US to step up partnership with India, says top White House official


The United States has decided to step up its partnership with India, said Kurt Campbell, the White House Indo-Pacific adviser, adding the relationship with India “most important” for the US in the wake of the changing world order and security challenges posed by the Russia-Ukraine war.

Speaking at a panel discussion at Washington’s Center for a New American Security, Campbell said, “I think there are always challenges in our bilateral relationship, the key is to remain purposeful to understand that the most important relationship in my view for the United States in the 21st century is likely to be with India.”

“We need to make clear institutionally that we are going to step up our partnerships across the Indian government, stronger intelligence links, stronger trade and economic links,” the US top policymaker added.
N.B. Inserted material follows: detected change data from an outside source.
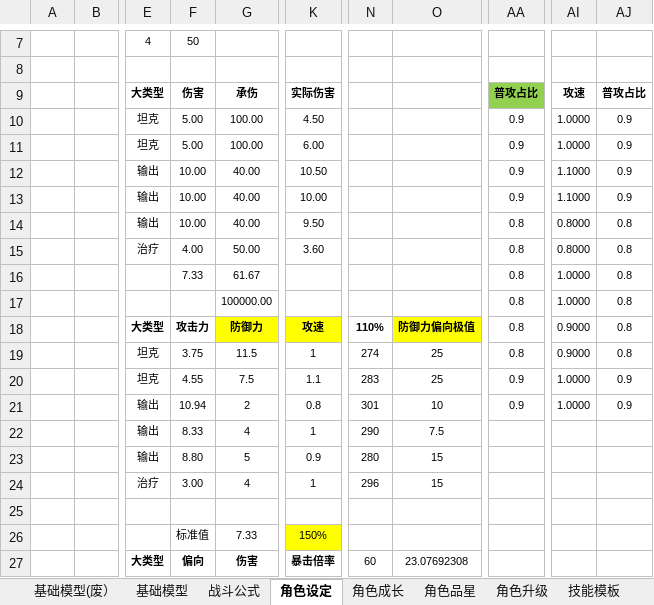
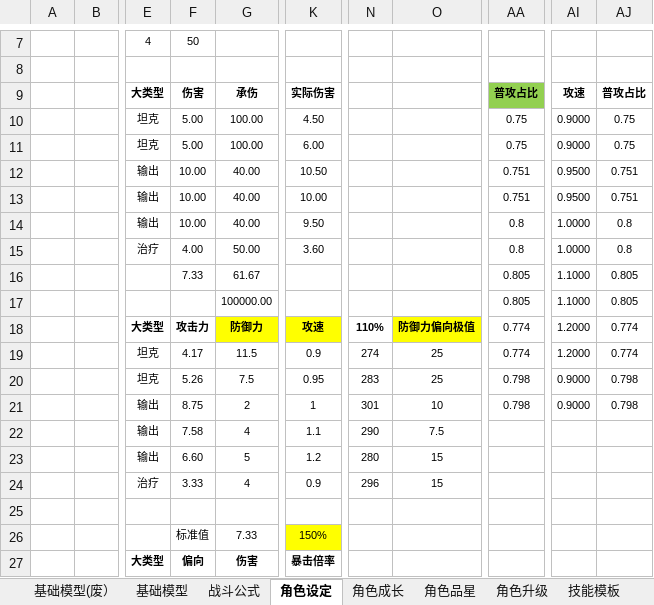
Before and after one commit to woomoody/NumDesTools, an Excel workbook: NumDesTools/doc/战斗数值.xlsm, sheet 角色设定, drawn as a sheet; only a part is shown, gaps mark what is left out; values as stored, in another font and other column widths than the file's, no borders; the diff covers the shown part only; the diff names each change by its address in the sheet, - before the commit and + after, or states it on an @@ line.

```diff
--- a/NumDesTools/doc/战斗数值.xlsm (sheet 角色设定)
+++ b/NumDesTools/doc/战斗数值.xlsm (sheet 角色设定)
-AA10:AA11: 0.9
+AA10:AA11: 0.75
-AI10:AI11: 1.0000
+AI10:AI11: 0.9000
-AJ10:AJ11: 0.9
+AJ10:AJ11: 0.75
-AA12:AA13: 0.9
+AA12:AA13: 0.751
-AI12:AI13: 1.1000
+AI12:AI13: 0.9500
-AJ12:AJ13: 0.9
+AJ12:AJ13: 0.751
-AI14:AI15: 0.8000
+AI14:AI15: 1.0000
-AA16:AA17: 0.8
+AA16:AA17: 0.805
-AI16:AI17: 1.0000
+AI16:AI17: 1.1000
-AJ16:AJ17: 0.8
+AJ16:AJ17: 0.805
-AA18:AA19: 0.8
+AA18:AA19: 0.774
-AI18:AI19: 0.9000
+AI18:AI19: 1.2000
-AJ18:AJ19: 0.8
+AJ18:AJ19: 0.774
-F19: 3.75
+F19: 4.17
-K19: 1
+K19: 0.9
-F20: 4.55
+F20: 5.26
-K20: 1.1
+K20: 0.95
-AA20:AA21: 0.9
+AA20:AA21: 0.798
-AI20:AI21: 1.0000
+AI20:AI21: 0.9000
-AJ20:AJ21: 0.9
+AJ20:AJ21: 0.798
-F21: 10.94
+F21: 8.75
-K21: 0.8
+K21: 1
-F22: 8.33
+F22: 7.58
-K22: 1
+K22: 1.1
-F23: 8.80
+F23: 6.60
-K23: 0.9
+K23: 1.2
-F24: 3.00
+F24: 3.33
-K24: 1
+K24: 0.9
-N27: 60
+N27: (empty)
-O27: 23.07692308
+O27: (empty)
```
Also changed, not shown: 22 edited cells elsewhere in this sheet, sheet 角色成长, sheet 角色升级, sheet 战斗模拟, sheet 技能模板, sheet 基础模型(废）, sheet 角色技能, other sheet tabs, formulas that keep their value, charts or pictures, 3 other files.
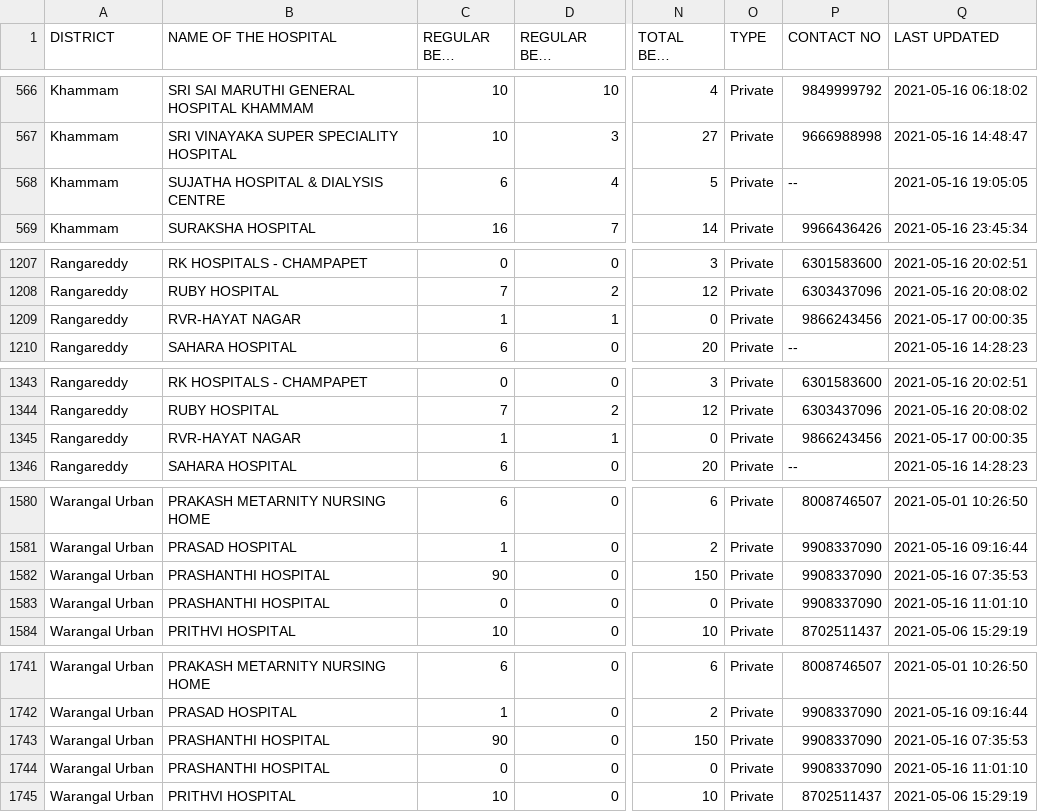
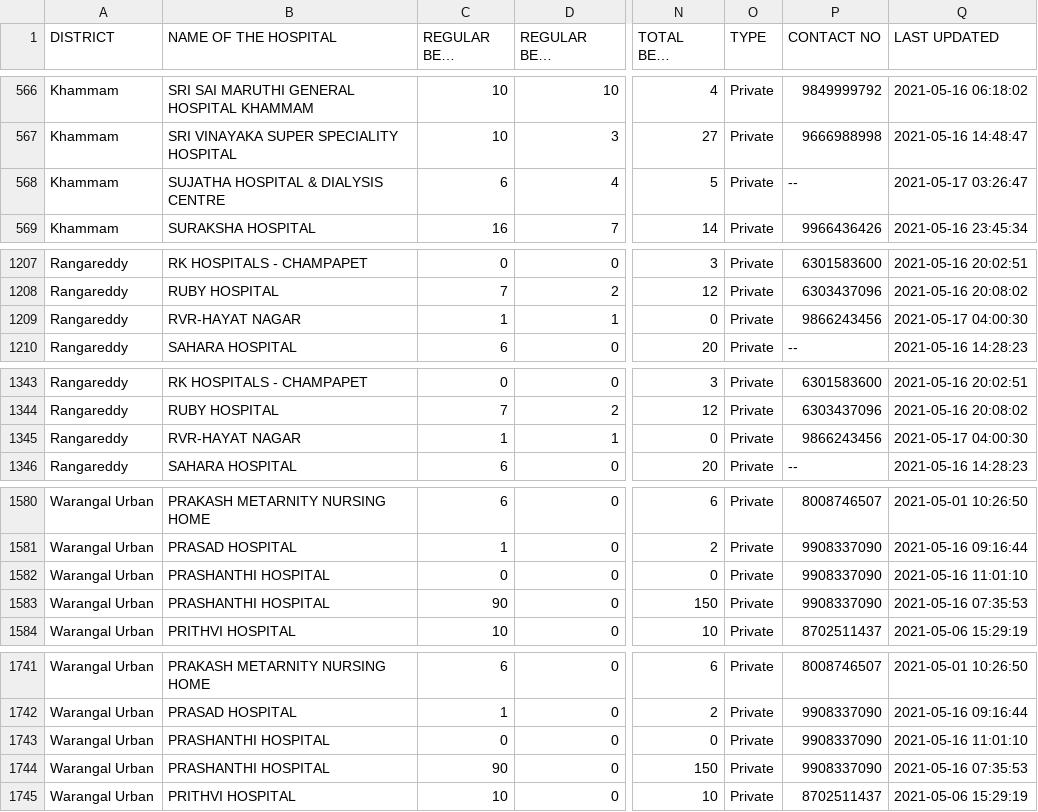
Before and after one commit to neshkatrapati/covid-telangana.github.io, a CSV file: data/beds.csv, drawn as a sheet; only a part is shown, gaps mark what is left out; long unchanged cells end in …; the diff covers the shown part only; the diff names each change by its address in the sheet, - before the commit and + after, or states it on an @@ line.

```diff
--- a/data/beds.csv
+++ b/data/beds.csv
-Q568 (LAST UPDATED): 2021-05-16 19:05:05
+Q568 (LAST UPDATED): 2021-05-17 03:26:47
-Q1209 (LAST UPDATED): 2021-05-17 00:00:35
+Q1209 (LAST UPDATED): 2021-05-17 04:00:30
-Q1345 (LAST UPDATED): 2021-05-17 00:00:35
+Q1345 (LAST UPDATED): 2021-05-17 04:00:30
@@ row 1583 moved to row 1582: Warangal Urban @@
@@ row 1744 moved to row 1743: Warangal Urban @@
```
Also changed, not shown: 1 edited cell elsewhere in this file.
Referring to the difference in opinion among the QUAD members Australia, India, Japan and US on Russian invasion of Ukraine, Campbell said, “It is unrealistic to expect that on every issue you will have complete alignment among four dynamic nations.”
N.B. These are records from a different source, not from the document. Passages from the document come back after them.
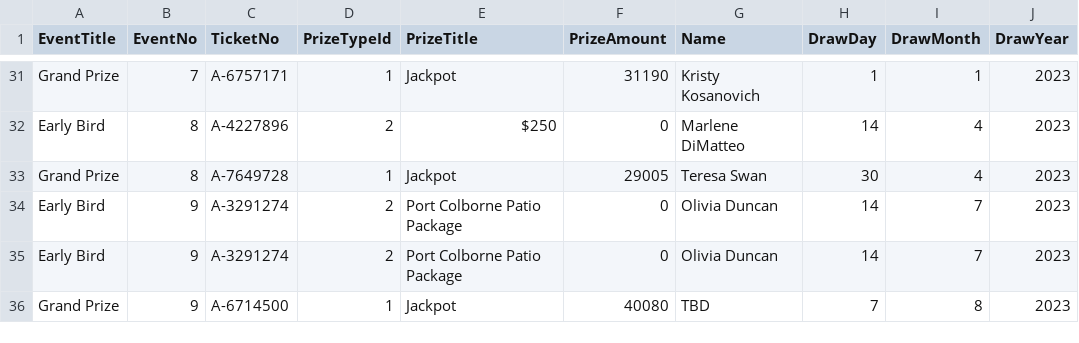
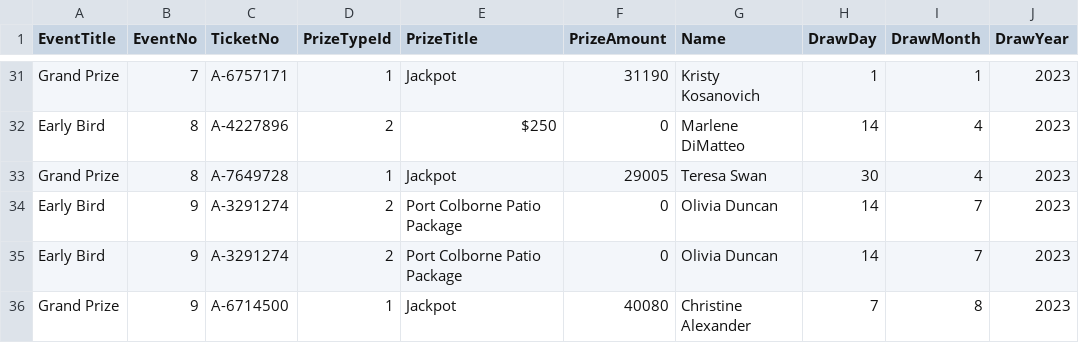
Before and after one commit to AscendFS/winners-list, a CSV file: portcaresraffle.5050central.com$winners.csv, drawn as a sheet; only a part is shown, gaps mark what is left out.

Commit message:
Update portcaresraffle.5050central.com$winners.csv

```diff
--- a/portcaresraffle.5050central.com$winners.csv
+++ b/portcaresraffle.5050central.com$winners.csv
@@ -35,2 +35,2 @@ Early Bird,9,A-3291274,2,Port Colborne Patio Package,0,Olivia Duncan,14,7,2023
 Early Bird,9,A-3291274,2,Port Colborne Patio Package,0,Olivia Duncan,14,7,2023
-Grand Prize,9,A-6714500,1,Jackpot,40080,TBD,7,8,2023
+Grand Prize,9,A-6714500,1,Jackpot,40080,Christine Alexander,7,8,2023
```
Defending India’s neutral stance of the Ukraine crisis Campbell informed that the US is privately engaging with New Delhi in an effort to communicate quite clearly, that over time, the US wants to build a “stronger relationship with India.”

“I think it is clear, however, in conversation and engagements with Indian friends, they understand the gravity of the situation playing out in Ukraine… And so I think what we have tried to do in a responsible way is to privately engage Indian colleagues in an effort to communicate quite clearly, that over time, we want to build a stronger relationship with India,” Campbell said.
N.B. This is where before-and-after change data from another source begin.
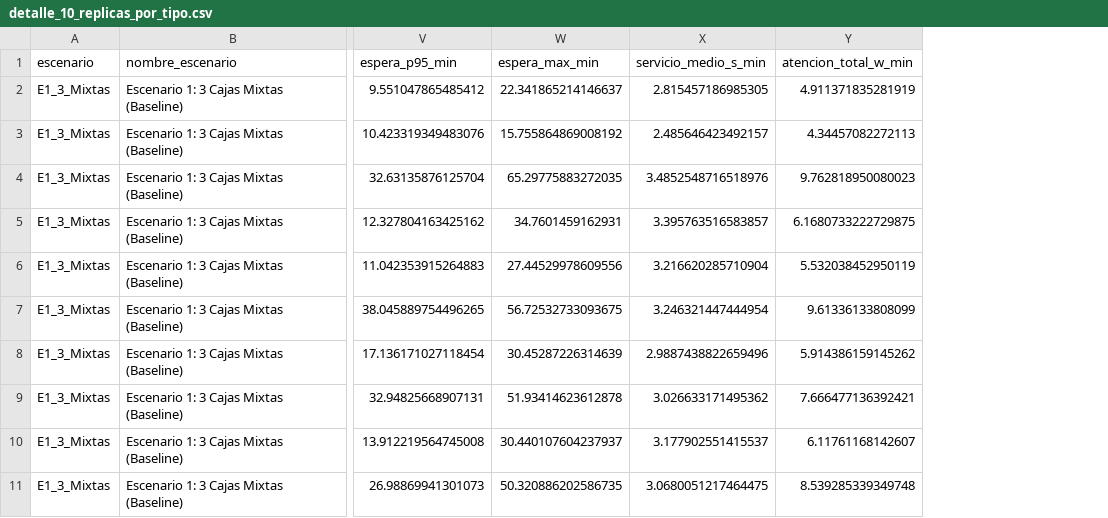
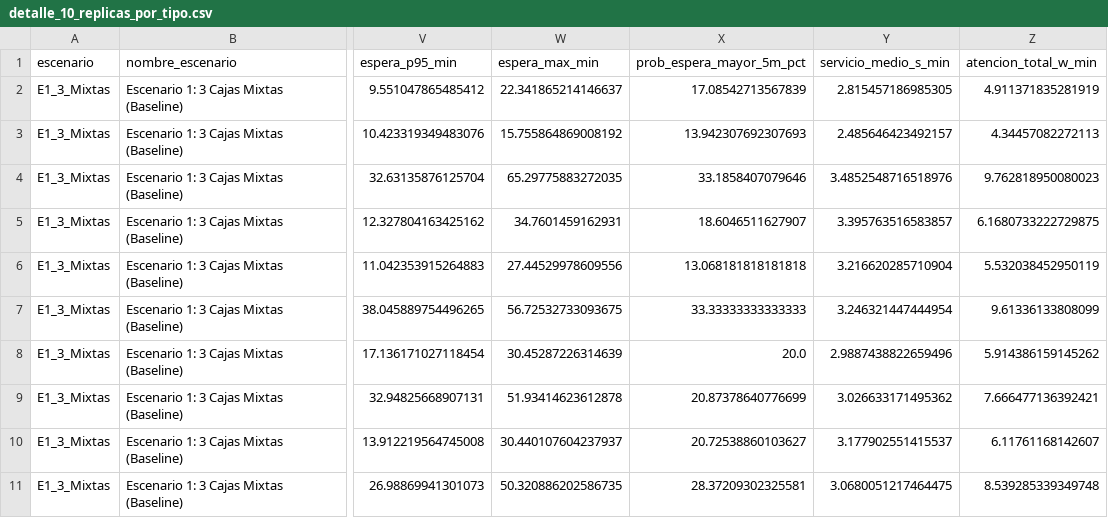
Before and after one commit to Camilo-Alberto-Palacio/Simulacion-Colas-Banco-MM1, a CSV file: results/detalle_10_replicas_por_tipo.csv, drawn as a sheet; only a part is shown, gaps mark what is left out; the diff names each change by its address in the sheet, - before the commit and + after, or states it on an @@ line.

```diff
--- a/results/detalle_10_replicas_por_tipo.csv
+++ b/results/detalle_10_replicas_por_tipo.csv
+column X (prob_espera_mayor_5m_pct), rows 2-11: 17.08542713567839 | 13.942307692307693 | 33.1858407079646 | 18.6046511627907 | 13.068181818181818 | 33.33333333333333 | 20.0 | 20.87378640776699 | 20.72538860103627 | 28.37209302325581
```
Also changed, not shown: results/cajeros_10_replicas_resumen.csv, results/resumen_10_replicas_escenarios.csv, 22 other files.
Campbell assured that IS along with its long-standing allies UK, France and Israel is ready to help India with alternatives on the security issue.

“We need to help provide India with alternatives on the security side that means not only the United States providing capabilities but partners like UK, France and Israel. We are working with other countries to support India so it has a broader set of choices when it comes to security and defense,” Campbell said.

The US official said India and US have moved ahead in forging a strong partnership, which is “difficult but necessary”, not just between the President and Prime Minister of the respective countries but institutions.

Referring to the 2+2 ministerial dialogue between the defense and diplomacy leaderships, he said, the meetings have been “outstanding” and that the two democracies “were able to talk about a range of issues” determined to increase cooperation and engagement.

“I think the long, the longer-term trajectory will bring the US and India much closer together,” the White House official said.

India’s independent posturing over the Russian invasion of Ukraine has put the country in the global spotlight. Many had hoped that India would align itself with Ukraine and against Russia, given New Delhi’s growing involvement with Washington in the QUAD.

The Indian American Democrat Congressman Dr Ami Bera, who represents California district that includes the city of Sacramento, and chairs the House Foreign Affairs subcommittee on Asia, which has substantial clout on legislation and spending in that area, also addressed the forum.

“US relationship with India is strategic, deep and this is for the long haul,” Bera told the panel. “I see there is an opportunity in the Indo-US relationship as India has shown the appetite to move towards the west and the United States.”

Over the last few months, the US has often publicly acknowledged that it understands India’s historic ties with Russia and how it would be difficult for India to quickly cut its ties with the former superpower.

“Yeah, there are always hiccups in the road in our relationship with India, but at the end of the day, the trajectory is always moving in the right direction,” Bera said.